HomeBlogFrom culture to care

From culture to care

About a year ago, from Matia Gerontological Institute we asked two questions to several health and social services professionals, who had been caregivers, that is, that in some important period of their lives the professional and the personal had "converged". The first one focused on what the care of their family member had taught them for life, and in the second one we asked them to specify what they would transmit to future generations about the importance of care.

Since caring for a dependent person is a painful and life-changing experience, in which it is widely demonstrated that carers suffer higher levels of discomfort (depression, anxiety, stress, lower subjective well-being) and more health problems than the general population, the people interviewed had in general - without denying the suffering that caring entails - a positive view of the personal learnings they had extracted.

To the first question, a large part of the answers referred to the fact that care had taught them what generosity, perseverance, acceptance, tenderness, patience, responsibility and forgiveness are. The time they had dedicated to their family member had made them understand the intrinsic vulnerability of every human being, the existence of limits, the dependence we have on each other, and that it is from this acceptance of our own limits that personal development is possible. That time they had "given" to their family members had helped them to normalise complex situations, to live life enjoying the day-to-day and small things, to understand that everything we have is ephemeral, to have less feelings of possession over people or things, and more eagerness to live and enjoy. Care had taught them to value (and protect) their own autonomy and independence, the importance of showing affection, and that in life one receives but must also give.

Regarding what they would pass on to future generations, these health and social service professionals with personal experience of care alluded to the importance of their knowledge of the importance of interdependence (to the fact, as one of them said, that "we are a great chain: we receive, we give, we receive..."), that they know that solidarity is the best shield, that the way you care (both for the dependent people and the healthy ones with whom you share your life) defines you as a person. These same professionals pointed out the importance of reciprocity, of accompanying, of the value of learning to experience unrewarded effort. They pointed out that it is necessary to transmit that people, however deteriorated they may be, still have abilities and desires that must be valued. That observing and putting oneself in the place of a person who needs help is a "master class" on compassion that avoids present and future discomforts, some of which are of very limited importance despite the magnification that is usually made.

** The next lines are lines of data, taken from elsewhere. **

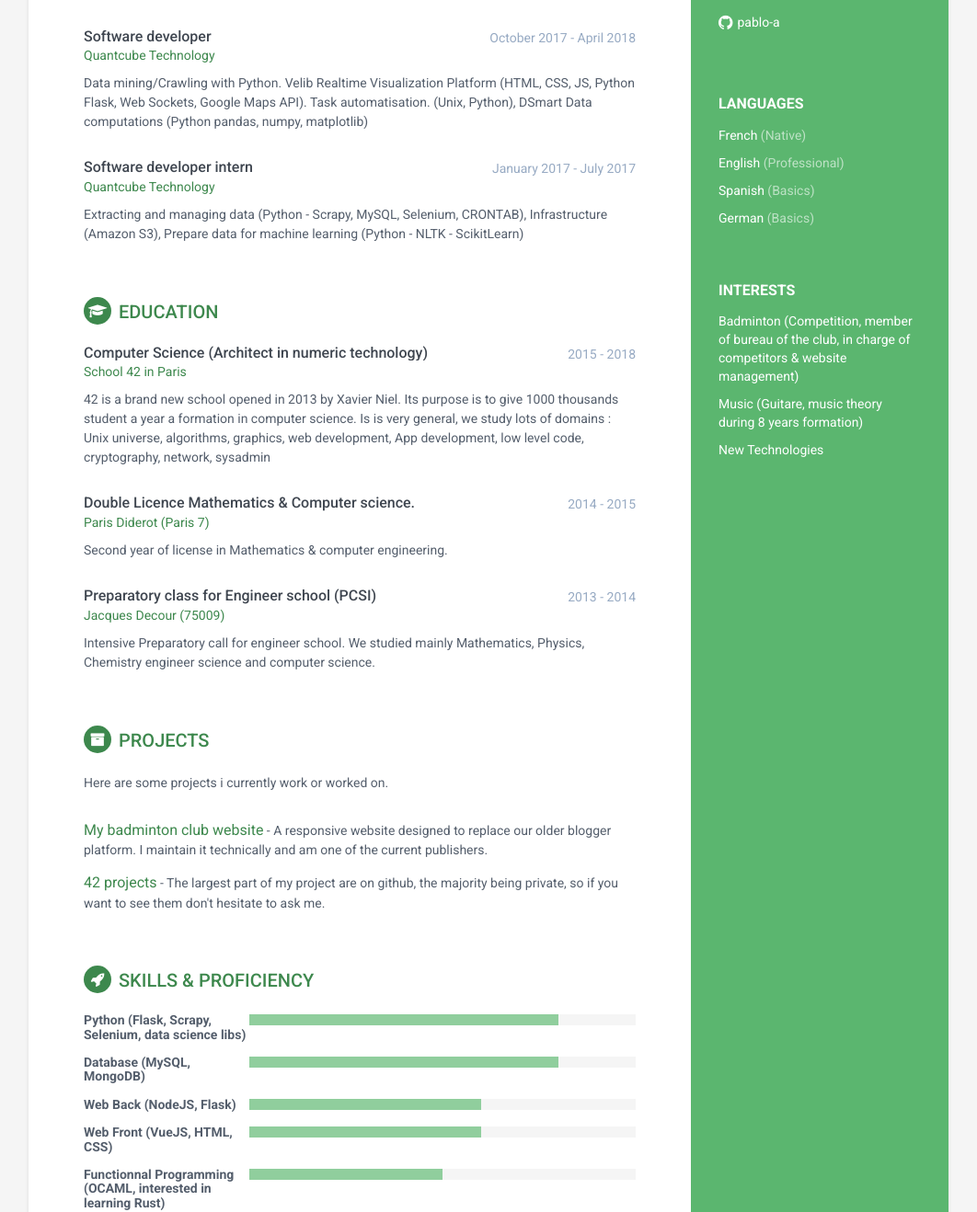
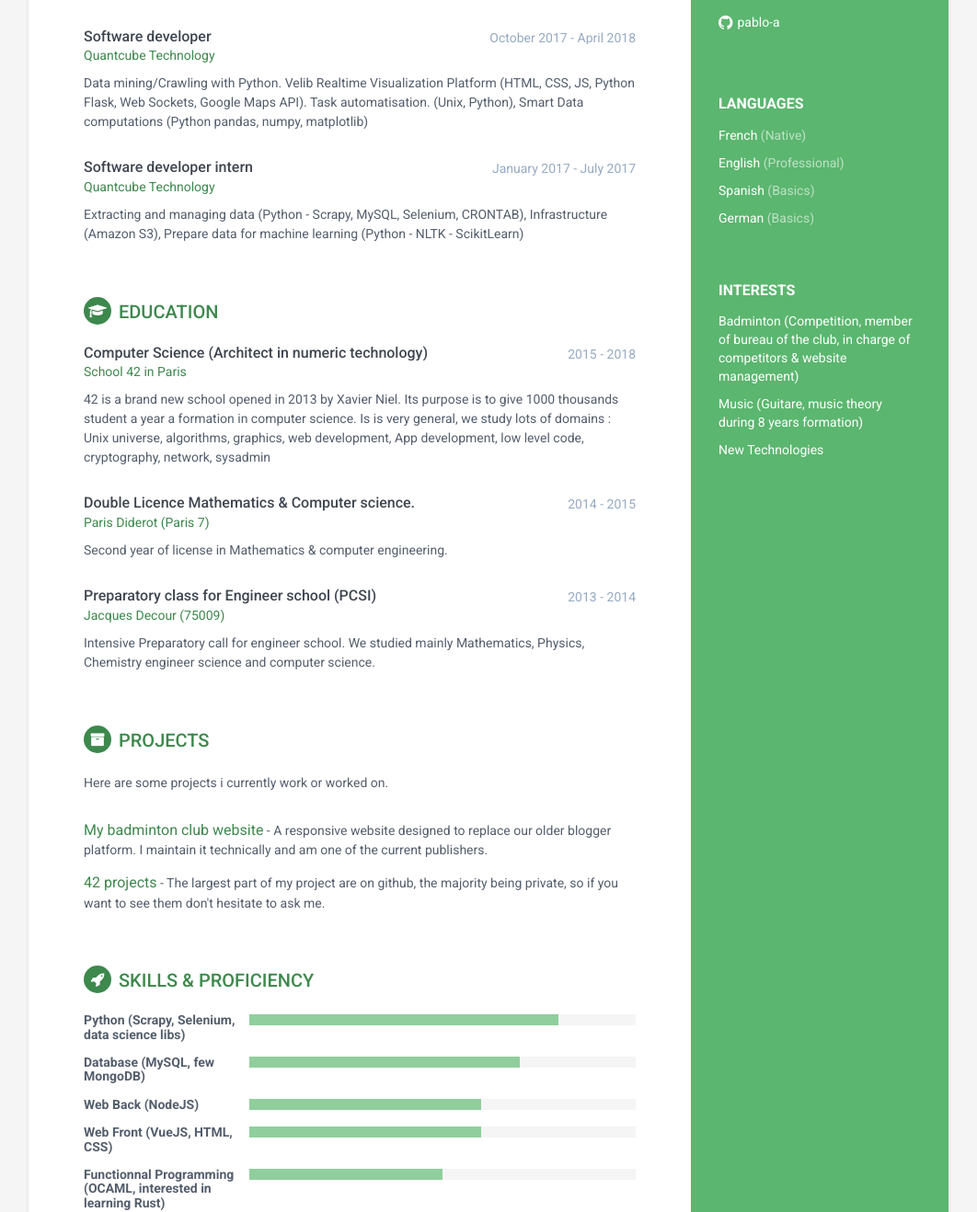
Before and after one commit to pablo-a/my_CV, a Jekyll site: the page built from index.html, in a window 1280 px wide. Shown: the part 425-1743 px from the top of the page at 92% size, without its empty margins (109-1171 px from the left). Built offline with Jekyll 4.4.1, drawn with Linux system fonts in a browser that asks for light colours.

Commit message:
update resume

```diff
--- a/_data/data.yml
+++ b/_data/data.yml
@@ -52,7 +52,6 @@ career-profile:
     text: 'Hi, i am Pablo, a 23 years old student in software engineering. I am looking at the moment for a open ended contract in order to validate my school degree. Do not hesitate to contact me by any means (mail, linkedin, phone). '
 
 experiences:
-
     - experience:
       role: R&D Intern @Lab42
       time: September 2018 - March 2019
@@ -70,7 +69,7 @@ experiences:
       details: "Data mining/Crawling with Python.
       Velib Realtime Visualization Platform (HTML, CSS, JS, Python Flask, Web Sockets, Google Maps API).
       Task automatisation. (Unix, Python),
-      DSmart Data computations (Python pandas, numpy, matplotlib)"
+      Smart Data computations (Python pandas, numpy, matplotlib)"
 
     - experience:
       role: Software developer intern
@@ -144,13 +143,13 @@ skills:
     title: Skills &amp; Proficiency
     skills:
         - skill:
-          name: Python (Flask, Scrapy, Selenium, data science libs)
+          name: Python (Scrapy, Selenium, data science libs)
           level: 80%
         - skill:
-          name: Database (MySQL, MongoDB)
-          level: 80%
+          name: Database (MySQL, few MongoDB)
+          level: 70%
         - skill:
-          name: Web Back (NodeJS, Flask)
+          name: Web Back (NodeJS)
           level: 60%
         - skill:
           name: Web Front (VueJS, HTML, CSS)
```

The fact is that some of the challenges (not only of care, but of general care) that our society faces are projected into care: better reconciling professional and family development, allowing for living and caring, improving the redistribution of tasks between women and men, promoting values and learning intrinsic to care such as solidarity, tolerance, listening, compassion, interdependence, commitment, etc., typical of a healthy society.

According to the European Health Survey of 2014, there are 4,410,900 people (non-professionals) in the state who carry out care tasks (of which 702,000 are over 65 years old). Care should stop being a private matter, without recognition or social value, almost exclusively of family responsibility. The 21st of September, World Alzheimer's Day, is a good time to remember this.

News link: http://ow.ly/b9DU304nh2C

*Published in "El Diario Vasco", 18 September 2016.

Add new comment

Plain text

  • No HTML tags allowed.
  • You may use [block:module=delta] tags to display the contents of block delta for module module.
  • You may use [view:name=display=args] tags to display views.
  • Web page addresses and e-mail addresses turn into links automatically.
  • Lines and paragraphs break automatically.